The response has been paltry. Only 13 companies, which make 83 nanomaterials, submitted some type of information. Another 17 said they would submit information in the future. There are at least 322 companies in 20 countries with nanoproducts on the market, according to the Project on Emerging Nanotechnologies. There likely are far more startup companies that don't yet have products on the market, says Ken Vest, 703-292-4503, a spokesman for the National Nanotechnology Coordination Office (an arm of the US National Nanotechnology Initiative (NNI), which is a coalition of federal organizations involved with nanotechnology).

EPA says on its Web site that it will issue an interim report on the Stewardship program by about January 2009, and a more detailed report by about January 2010. The agency has left open the possibility that it may eventually develop regulations specific to nanomaterials. However, the timing and scope of future steps remain uncertain, Kemery says.

Neither EPA nor NNI is attempting to track the companies, products, or materials. Instead, they defer to sources such as the Project for Emerging Nanotechnologies or the NanoBusiness Alliance. Those groups acknowledge that their inventories are far from complete. Even the definition of nanotechnology and nanomaterials remains elusive.

Meanwhile, as hundreds of nanoproducts pour onto the market, US and international organizations continue to dicker over how to research and manage nanoproducts.

On Feb. 14, 2008, NNI announced its "Strategy for Nanotechnology-Related Environmental, Health, and Safety Research." This document is generally considered an improvement over earlier versions, but critics still panned it on numerous grounds.

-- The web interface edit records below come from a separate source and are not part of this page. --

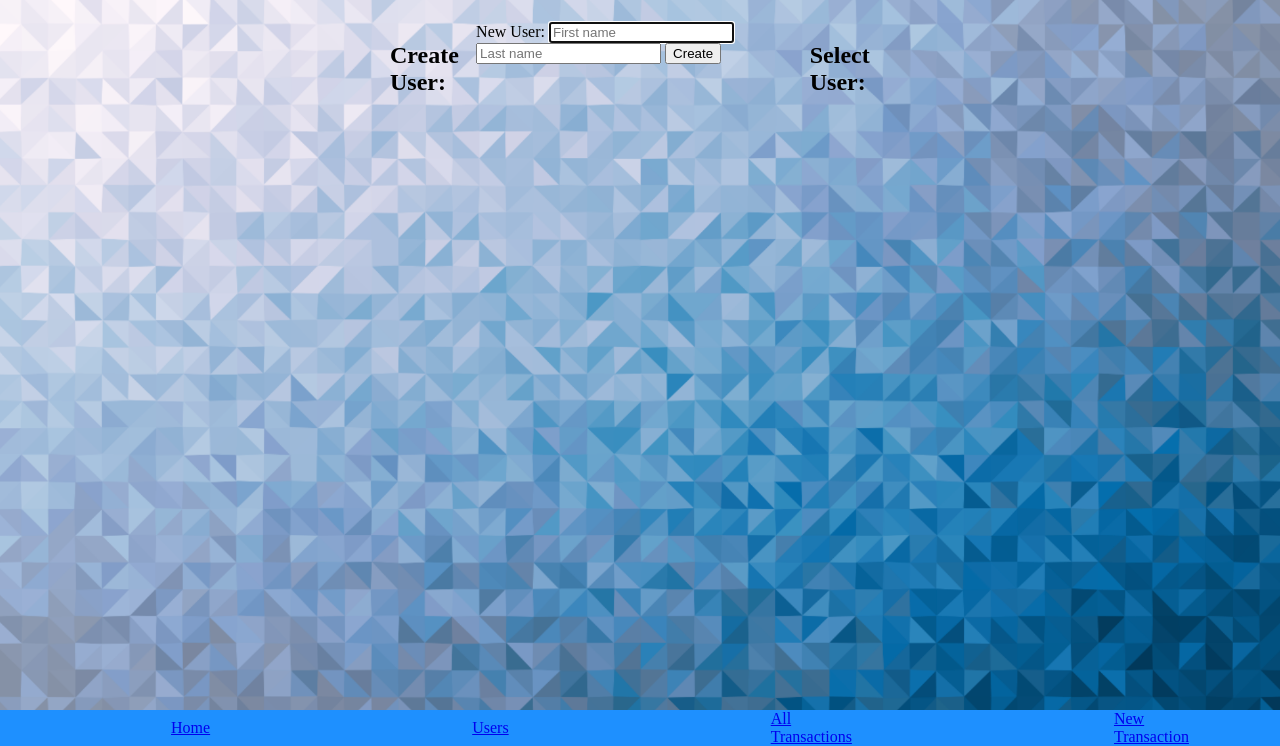
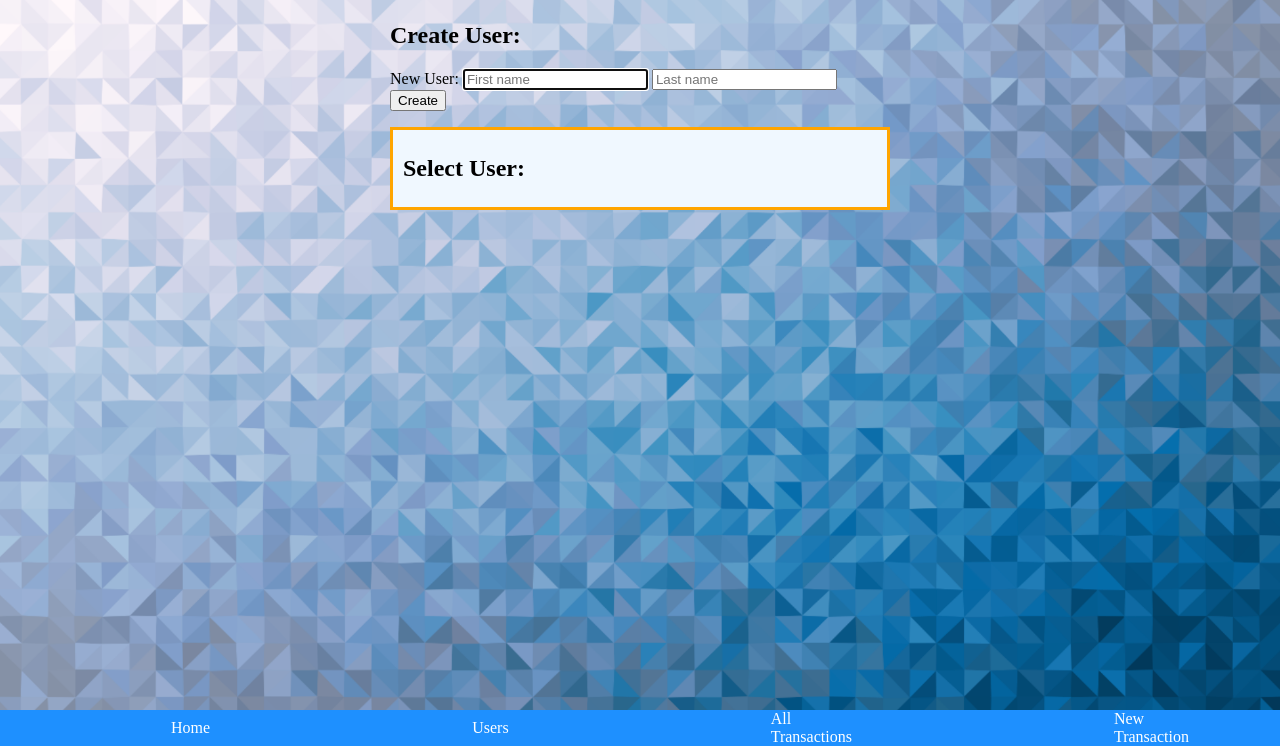
Before and after one commit to Jarnbjorn92/CodeClanzo_, a Flask app: page /users in a window 1280 px wide. Shown: the part 54-800 px from the top of the page. Run offline with Flask 2, Linux system fonts and the light colour scheme; data that the repository does not hold is empty; some libraries are stand-ins or nearby versions.

Commit message:
Correcting containers in each page

```diff
--- a/static/style.css
+++ b/static/style.css
@@ -14,7 +14,6 @@ header {
 }
 
 .container {
-    display: flex;
     justify-content: center;
     margin: auto;
     max-width: 500px;
@@ -24,8 +23,7 @@ header {
     background-color: aliceblue;
     border: solid;
     border-color: orange;
-    border-radius: 5%;
-
+    padding: 5px 10px;
 }
 
 .navbar {
@@ -45,3 +43,12 @@ header {
 li {
     margin: auto;
 }
+
+.navbar > nav > ul > li > a {
+    text-decoration: none;
+    color: white;
+}
+
+.navbar > nav > ul > li > a:hover {
+    color: orange
+}
--- a/templates/transactions/index.html
+++ b/templates/transactions/index.html
@@ -1,6 +1,7 @@
 {% extends "base.html" %}
 {% block content %}
 
+<div class="conatiner">
 {% for transaction in all_transactions %}
     <div class="transaction">
         <div class="content">
@@ -23,10 +24,9 @@
         </form>
         <form class="edit-form" action="transactions/{{transaction.id}}/edit" method="GET">
             <button class="edit-button" value="edit">Edit</button>
-
         </form>
-
     </div>
 
 {% endfor%}
+</div>
 {% endblock %}
--- a/templates/users/index.html
+++ b/templates/users/index.html
@@ -9,6 +9,8 @@
     <button class="create-user" value="create-user">Create</button>
 </form>
 
+<p>
+<div class="container">
 <h2>Select User:</h2>
 {% for user in all_users %}
 <form action="/users/{{user.id}}/delete", method="POST">
@@ -21,4 +23,7 @@
 </form>
 
 {% endfor %}
+</div>
+</p>
+
 {% endblock %}
```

The US Congress is working on legislation modifying the NNI. Search US Congress on the Internet for HR 5940 and S 3274.

The National Academies' National Research Council is conducting a "Review of the Federal Strategy to Address Environmental, Health, and Safety Research Needs for Engineered Nanoscale Materials." A final report is expected in September or October 2008. More information.

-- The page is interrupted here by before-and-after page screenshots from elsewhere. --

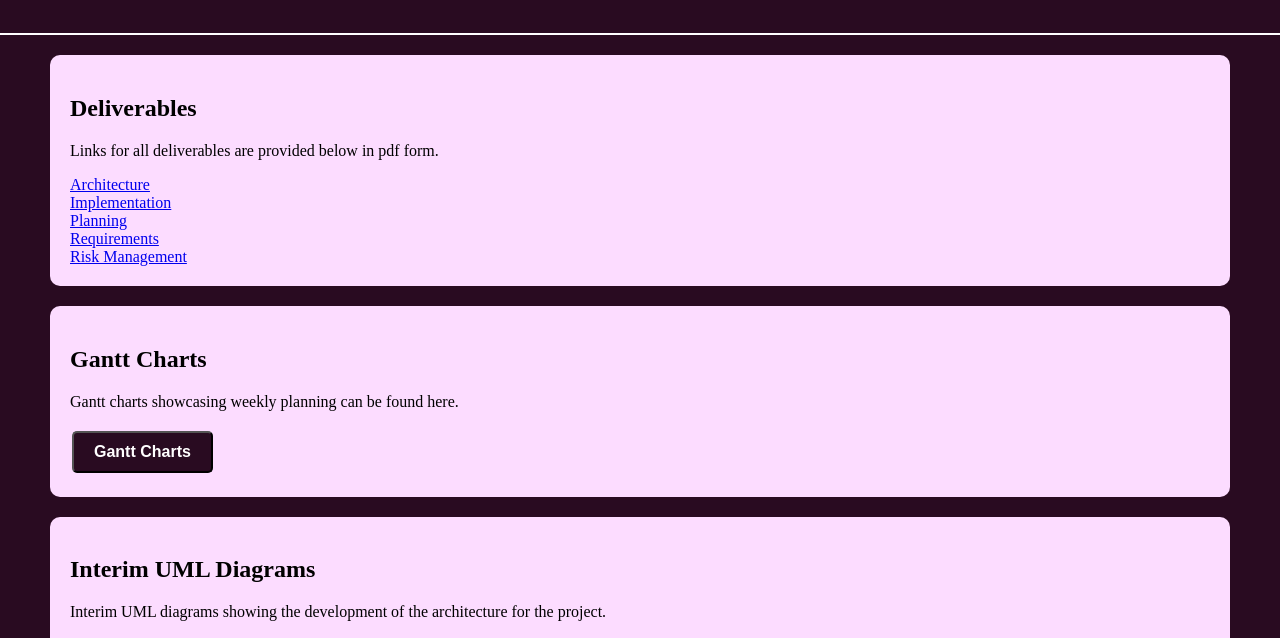
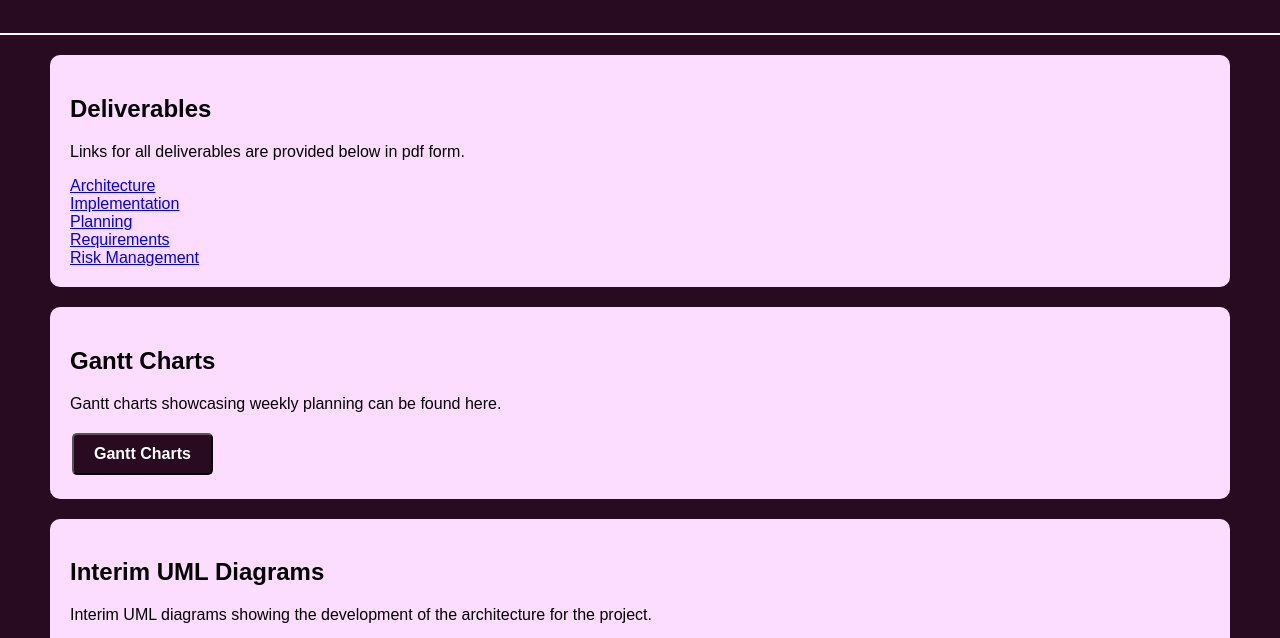
Before and after one commit to tpwoolley/team18-eng-1-website, a plain HTML site: page index.html in a window 1280 px wide. Shown: the part 121-759 px from the top of the page. Drawn offline with Linux system fonts and the light colour scheme.

Commit message:
Updated font to arial and added final pdf deliverables

```diff
--- a/index.html
+++ b/index.html
@@ -18,11 +18,11 @@
         <p>
             Links for all deliverables are provided below in pdf form.
         </p>
-        <a href="deliverables\Arch1.pdf" target="_blank">Architecture </a><br>
-        <a href="deliverables\Impl1.pdf" target="_blank">Implementation </a><br>
-        <a href="deliverables\Plan1.pdf" target="_blank">Planning </a><br>
-        <a href="deliverables\Req1.pdf" target="_blank">Requirements </a><br>
-        <a href="deliverables\Risk1.pdf" target="_blank">Risk Management </a><br>
+        <a href="docs/Arch1.pdf" target="_blank">Architecture </a><br>
+        <a href="docs/Impl1.pdf" target="_blank">Implementation </a><br>
+        <a href="docs/Plan1.pdf" target="_blank">Planning </a><br>
+        <a href="docs/Req1.pdf" target="_blank">Requirements </a><br>
+        <a href="docs/Risk1.pdf" target="_blank">Risk Management </a><br>
 
     </section>
 
--- a/style.css
+++ b/style.css
@@ -2,6 +2,7 @@ body {
     margin: 0;
     padding: 0;
     background-color: #290b21;
+    font-family: Arial, sans-serif;
 }
 
 body.gantt-page {
```
Also changed, not shown: 5 other files.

At the local level, Cambridge, MA, is discussing a controversial move to either set up a voluntary disclosure system for everyone working on nanomaterials, or establish formal regulations. The Boston area is one of the US hotspots for nanotech. Berkeley, CA, part of another nanotech epicenter, already regulates nanomaterials.

More Resources

  • EPA: main nanotechnology page (includes references to global efforts to try to get an initial handle on nanotechnology, by organizations such as the International Organization for Standardization and the Organization for Economic Cooperation and Development).
  • NanoBusiness Alliance.
  • The Project on Emerging Nanotechnologies has the following:
  • Upcoming reports: approximately Aug. 20, 2008, addressing the shortcomings, and potential regulatory options, for the US Consumer Product Safety Commission; approximately mid-September 2008, addressing dietary supplements, and shortcomings and regulatory and management options, for the US Food and Drug Administration. Contact: Colin Finan, 202-691-4321.
  • For extensive media coverage of issues such as research on health and environmental effects; industry developments; and political discussions, actions or inaction, search for "nanotechnology" and "nanomaterial" in "article text" at Environmental Health News.
  • Numerous nanotech sources and resources are included in TipSheets of March 1, 2006; and May 12, 2004. Many other resources are included in half a dozen other TipSheets that turn up when you search the archives for "nanotechnology."